addition to the Code, shall be extended to any person, partnership
or corporation in the barn equippment industry who accepts his
share of the cost and responsibility, as well as thne benefit, of such
participation by becoming a member of the Barn Equipment Associa-
No initiation or entrance fee shall be charged for membership in
the Barn Equipment Association, but there shall be levied against
all members of the association annual dues in the amount of, $25.00.
Additional dues needed to finance the activities of the association in
carrying out and enforcing the Ciode of the industry shall be levied
against each member in proportion to the volume of its sales of the.
items covered by this Code.
(1) No provision of this Code shall be interpreted or applied in
such a manner as to--
(a) Promote monopolies.
(b) Permit or encourage unfair competition.
(c) Eliminate or oppress? or discriminate against, small enter-
prises in the barn equipment industry.
(2) This Code or any of its provisions may be exncelled or
modified or any approved rule issued thereunder shall be ineffective
to the extent necessary to conform to any action by the Presidlent of
the United States under section 10 (b) of the National Industrial
(3) Amendments to this Code may be proposed to the Executive
Secretary by any1 member or members of the Barn Equipment Asso-
ciation, or mlay be initiated by the Executive Committee and may be
adopted by the affirmative vote of a two-third major~ity of the mem-
bers of the association, and when approved by the President of the
ULnited States shall be effective. Any amendments proposed shall be
submitted in writing to all members of association not less than two

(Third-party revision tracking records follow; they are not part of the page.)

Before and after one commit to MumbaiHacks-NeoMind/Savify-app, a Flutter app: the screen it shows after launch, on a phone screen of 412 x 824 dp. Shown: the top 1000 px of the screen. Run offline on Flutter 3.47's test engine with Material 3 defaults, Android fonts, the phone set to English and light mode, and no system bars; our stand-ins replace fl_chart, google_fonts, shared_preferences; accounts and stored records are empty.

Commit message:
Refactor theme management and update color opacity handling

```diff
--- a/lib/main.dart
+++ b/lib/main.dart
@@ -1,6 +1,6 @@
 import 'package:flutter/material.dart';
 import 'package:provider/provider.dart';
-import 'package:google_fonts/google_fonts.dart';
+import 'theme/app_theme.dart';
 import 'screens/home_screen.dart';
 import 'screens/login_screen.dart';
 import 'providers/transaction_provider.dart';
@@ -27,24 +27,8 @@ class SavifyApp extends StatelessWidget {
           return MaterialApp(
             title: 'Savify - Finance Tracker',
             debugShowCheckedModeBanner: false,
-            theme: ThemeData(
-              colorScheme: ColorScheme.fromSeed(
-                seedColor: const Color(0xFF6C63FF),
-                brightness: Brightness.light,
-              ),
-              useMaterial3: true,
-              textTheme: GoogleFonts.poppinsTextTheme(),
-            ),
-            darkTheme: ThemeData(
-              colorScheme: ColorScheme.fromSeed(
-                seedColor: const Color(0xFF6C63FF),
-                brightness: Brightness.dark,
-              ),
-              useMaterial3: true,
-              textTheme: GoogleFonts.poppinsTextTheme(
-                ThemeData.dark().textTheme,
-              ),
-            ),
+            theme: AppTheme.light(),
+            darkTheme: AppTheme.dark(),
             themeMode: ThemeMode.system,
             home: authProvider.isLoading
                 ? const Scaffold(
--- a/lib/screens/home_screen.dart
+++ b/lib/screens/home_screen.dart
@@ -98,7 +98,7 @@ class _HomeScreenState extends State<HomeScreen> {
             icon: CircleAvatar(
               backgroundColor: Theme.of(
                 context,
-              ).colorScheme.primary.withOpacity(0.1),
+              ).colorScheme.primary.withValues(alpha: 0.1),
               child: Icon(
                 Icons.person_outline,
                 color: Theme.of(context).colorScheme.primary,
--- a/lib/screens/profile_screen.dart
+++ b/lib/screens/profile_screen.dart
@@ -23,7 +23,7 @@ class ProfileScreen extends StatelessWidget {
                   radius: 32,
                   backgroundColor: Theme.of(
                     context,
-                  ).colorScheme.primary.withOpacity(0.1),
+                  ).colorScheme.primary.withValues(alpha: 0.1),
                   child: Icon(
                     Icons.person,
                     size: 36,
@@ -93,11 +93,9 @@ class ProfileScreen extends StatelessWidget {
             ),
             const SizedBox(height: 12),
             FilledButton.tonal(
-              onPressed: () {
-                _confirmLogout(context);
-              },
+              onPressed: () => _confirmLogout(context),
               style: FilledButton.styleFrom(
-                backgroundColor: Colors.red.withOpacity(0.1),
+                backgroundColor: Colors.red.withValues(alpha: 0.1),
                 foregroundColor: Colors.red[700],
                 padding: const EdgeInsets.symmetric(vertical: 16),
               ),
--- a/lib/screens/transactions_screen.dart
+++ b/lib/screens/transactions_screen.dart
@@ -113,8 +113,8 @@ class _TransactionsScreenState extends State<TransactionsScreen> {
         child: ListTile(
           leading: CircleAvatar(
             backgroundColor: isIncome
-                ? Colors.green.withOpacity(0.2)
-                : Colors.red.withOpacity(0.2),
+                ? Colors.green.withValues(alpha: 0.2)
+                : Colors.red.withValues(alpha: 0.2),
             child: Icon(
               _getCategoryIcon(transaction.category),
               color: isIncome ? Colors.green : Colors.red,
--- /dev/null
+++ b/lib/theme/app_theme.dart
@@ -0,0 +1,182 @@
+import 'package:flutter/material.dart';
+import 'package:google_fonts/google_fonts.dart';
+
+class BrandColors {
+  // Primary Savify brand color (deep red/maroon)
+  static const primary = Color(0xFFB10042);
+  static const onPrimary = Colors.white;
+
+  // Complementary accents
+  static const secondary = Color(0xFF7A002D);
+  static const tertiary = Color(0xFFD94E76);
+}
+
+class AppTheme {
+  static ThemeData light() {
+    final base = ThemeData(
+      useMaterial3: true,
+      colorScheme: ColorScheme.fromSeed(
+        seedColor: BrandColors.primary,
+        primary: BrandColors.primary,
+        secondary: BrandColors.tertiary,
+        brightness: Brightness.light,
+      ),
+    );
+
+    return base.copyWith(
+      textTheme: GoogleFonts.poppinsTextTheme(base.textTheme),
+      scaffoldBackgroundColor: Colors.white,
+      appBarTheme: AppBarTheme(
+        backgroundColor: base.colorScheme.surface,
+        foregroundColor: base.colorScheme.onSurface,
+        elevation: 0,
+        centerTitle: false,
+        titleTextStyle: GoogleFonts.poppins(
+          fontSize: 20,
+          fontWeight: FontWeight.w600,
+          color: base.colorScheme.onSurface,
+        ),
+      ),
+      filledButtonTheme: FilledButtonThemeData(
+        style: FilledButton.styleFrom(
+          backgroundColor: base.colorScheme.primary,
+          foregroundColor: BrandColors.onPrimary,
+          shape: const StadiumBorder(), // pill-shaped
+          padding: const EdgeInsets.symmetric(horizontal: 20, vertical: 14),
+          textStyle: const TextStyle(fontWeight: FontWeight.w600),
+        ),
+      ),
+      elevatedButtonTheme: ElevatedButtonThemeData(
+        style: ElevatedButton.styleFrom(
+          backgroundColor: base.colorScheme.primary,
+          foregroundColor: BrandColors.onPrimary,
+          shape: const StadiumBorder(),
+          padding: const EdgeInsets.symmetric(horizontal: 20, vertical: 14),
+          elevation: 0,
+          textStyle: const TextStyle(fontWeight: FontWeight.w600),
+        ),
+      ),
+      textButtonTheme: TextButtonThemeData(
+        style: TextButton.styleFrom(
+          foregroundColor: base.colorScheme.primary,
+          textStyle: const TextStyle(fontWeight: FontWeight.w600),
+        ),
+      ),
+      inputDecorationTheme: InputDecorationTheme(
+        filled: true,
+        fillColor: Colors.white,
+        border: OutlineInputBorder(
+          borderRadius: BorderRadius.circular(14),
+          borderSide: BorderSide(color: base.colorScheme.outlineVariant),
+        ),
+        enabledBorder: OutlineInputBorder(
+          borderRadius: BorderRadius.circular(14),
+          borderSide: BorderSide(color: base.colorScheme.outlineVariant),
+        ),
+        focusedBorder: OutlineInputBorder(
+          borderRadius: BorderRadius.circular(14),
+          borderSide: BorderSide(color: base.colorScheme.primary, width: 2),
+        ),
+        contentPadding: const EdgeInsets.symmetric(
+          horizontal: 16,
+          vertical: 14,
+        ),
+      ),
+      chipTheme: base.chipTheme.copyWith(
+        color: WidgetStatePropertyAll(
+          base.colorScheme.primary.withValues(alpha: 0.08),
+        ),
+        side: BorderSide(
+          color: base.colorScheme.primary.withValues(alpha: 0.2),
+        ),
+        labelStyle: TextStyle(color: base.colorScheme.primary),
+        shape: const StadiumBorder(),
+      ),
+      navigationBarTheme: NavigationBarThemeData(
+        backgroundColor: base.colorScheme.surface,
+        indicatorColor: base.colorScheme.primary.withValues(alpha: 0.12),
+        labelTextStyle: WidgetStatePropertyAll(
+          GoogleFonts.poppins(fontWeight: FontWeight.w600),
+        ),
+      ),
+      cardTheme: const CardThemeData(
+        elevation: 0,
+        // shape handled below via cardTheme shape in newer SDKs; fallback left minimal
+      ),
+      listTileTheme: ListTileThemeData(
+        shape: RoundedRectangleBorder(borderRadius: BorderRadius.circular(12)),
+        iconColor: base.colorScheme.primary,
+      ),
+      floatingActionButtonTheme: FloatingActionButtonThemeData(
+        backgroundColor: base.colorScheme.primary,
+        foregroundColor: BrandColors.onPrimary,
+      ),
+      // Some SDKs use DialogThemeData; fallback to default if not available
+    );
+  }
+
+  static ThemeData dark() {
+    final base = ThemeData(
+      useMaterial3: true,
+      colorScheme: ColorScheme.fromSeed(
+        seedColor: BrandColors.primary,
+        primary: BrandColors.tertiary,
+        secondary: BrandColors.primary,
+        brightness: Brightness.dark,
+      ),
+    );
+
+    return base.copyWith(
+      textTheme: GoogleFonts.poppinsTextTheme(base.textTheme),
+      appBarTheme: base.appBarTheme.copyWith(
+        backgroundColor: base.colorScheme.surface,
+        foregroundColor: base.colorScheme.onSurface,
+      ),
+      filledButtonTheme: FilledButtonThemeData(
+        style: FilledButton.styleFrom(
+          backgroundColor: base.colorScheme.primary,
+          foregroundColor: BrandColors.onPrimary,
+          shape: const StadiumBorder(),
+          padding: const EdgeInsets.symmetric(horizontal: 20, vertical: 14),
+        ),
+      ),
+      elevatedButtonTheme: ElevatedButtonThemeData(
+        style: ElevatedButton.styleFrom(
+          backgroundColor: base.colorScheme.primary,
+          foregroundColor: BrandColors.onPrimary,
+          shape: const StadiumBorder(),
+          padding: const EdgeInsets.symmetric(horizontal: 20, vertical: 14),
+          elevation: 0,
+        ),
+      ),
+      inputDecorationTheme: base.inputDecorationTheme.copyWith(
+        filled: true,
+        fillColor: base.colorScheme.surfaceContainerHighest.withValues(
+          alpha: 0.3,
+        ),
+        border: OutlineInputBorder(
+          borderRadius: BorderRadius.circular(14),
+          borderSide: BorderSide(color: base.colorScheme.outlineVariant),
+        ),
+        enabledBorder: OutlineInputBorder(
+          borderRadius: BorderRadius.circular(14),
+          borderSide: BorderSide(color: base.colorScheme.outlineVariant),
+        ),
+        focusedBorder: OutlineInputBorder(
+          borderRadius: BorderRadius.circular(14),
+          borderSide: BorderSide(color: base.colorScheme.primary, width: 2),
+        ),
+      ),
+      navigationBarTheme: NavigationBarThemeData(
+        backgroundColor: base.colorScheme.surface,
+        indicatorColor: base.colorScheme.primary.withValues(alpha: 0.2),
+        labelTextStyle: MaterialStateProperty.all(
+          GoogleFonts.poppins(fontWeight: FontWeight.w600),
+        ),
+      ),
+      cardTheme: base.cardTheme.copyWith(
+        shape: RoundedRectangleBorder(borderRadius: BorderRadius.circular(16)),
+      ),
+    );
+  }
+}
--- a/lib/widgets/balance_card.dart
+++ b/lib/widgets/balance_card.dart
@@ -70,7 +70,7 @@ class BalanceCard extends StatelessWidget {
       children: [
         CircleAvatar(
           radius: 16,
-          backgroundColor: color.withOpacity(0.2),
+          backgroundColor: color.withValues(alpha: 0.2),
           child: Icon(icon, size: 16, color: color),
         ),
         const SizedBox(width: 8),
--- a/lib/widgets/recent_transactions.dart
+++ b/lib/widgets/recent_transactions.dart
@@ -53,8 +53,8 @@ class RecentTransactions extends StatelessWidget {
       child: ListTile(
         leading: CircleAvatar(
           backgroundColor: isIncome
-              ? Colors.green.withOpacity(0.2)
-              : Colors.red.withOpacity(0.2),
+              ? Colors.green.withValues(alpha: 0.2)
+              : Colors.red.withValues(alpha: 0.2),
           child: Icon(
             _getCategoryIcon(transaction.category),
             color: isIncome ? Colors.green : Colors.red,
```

weeks before coming before the association for action.
(4) The Executive Committee and -the Executive Secr~etary of the-
association shall represent the Barn. Equipment Association in all
contacts with the Admlinistr~ator of the N~ational Industrial Recovery
Act, or his agents, except if a member of the association shall feel
arggrieved on account of the provisions of this Code or of an amendl-
ment thereto or rule or regulation mnade pursuant ther~eto, such memn-
ber shall have the right directly to present his position to the Presi-
dent of the United States or his duly authiorizedl agent.
(5) TPhe provisions, rules, regulationsi, and restrictions set forth
in this Code, when approved by the Pr~esident of the United St~ates,
shall become binding upon all producers of barn equipment within
ten day~s after final approval,
(6) Rights of wLcorkXers.- (a) Emnployees in thle barn equipment
industcryr sha~ll ha.ve t~he. right to organize and bargain collectively
through representatives of their own choosing, and shall be free fr~oml
the interference, restraint, or coercion of emnployer~s of labor, or their
agents, in the designation of such representatives or in self-ol.rgniza-
tion, or in other conc~ertedl activities for the purpose of collective
barIga i ning or other mutual aid or protection.
(b) ~No employee in the barn, equipmllent industry, anrd no one
seeking employment therein, shall be required as a condlit~ion of em-
ployment to Som any compa~-ny umion, or to r~efra~in from oining,
organizing, or assisting a labor organization o-f his onar choosing.~n
(c) ]Emnployers of labor in the barn. eqluipmlent inlustr~y shlall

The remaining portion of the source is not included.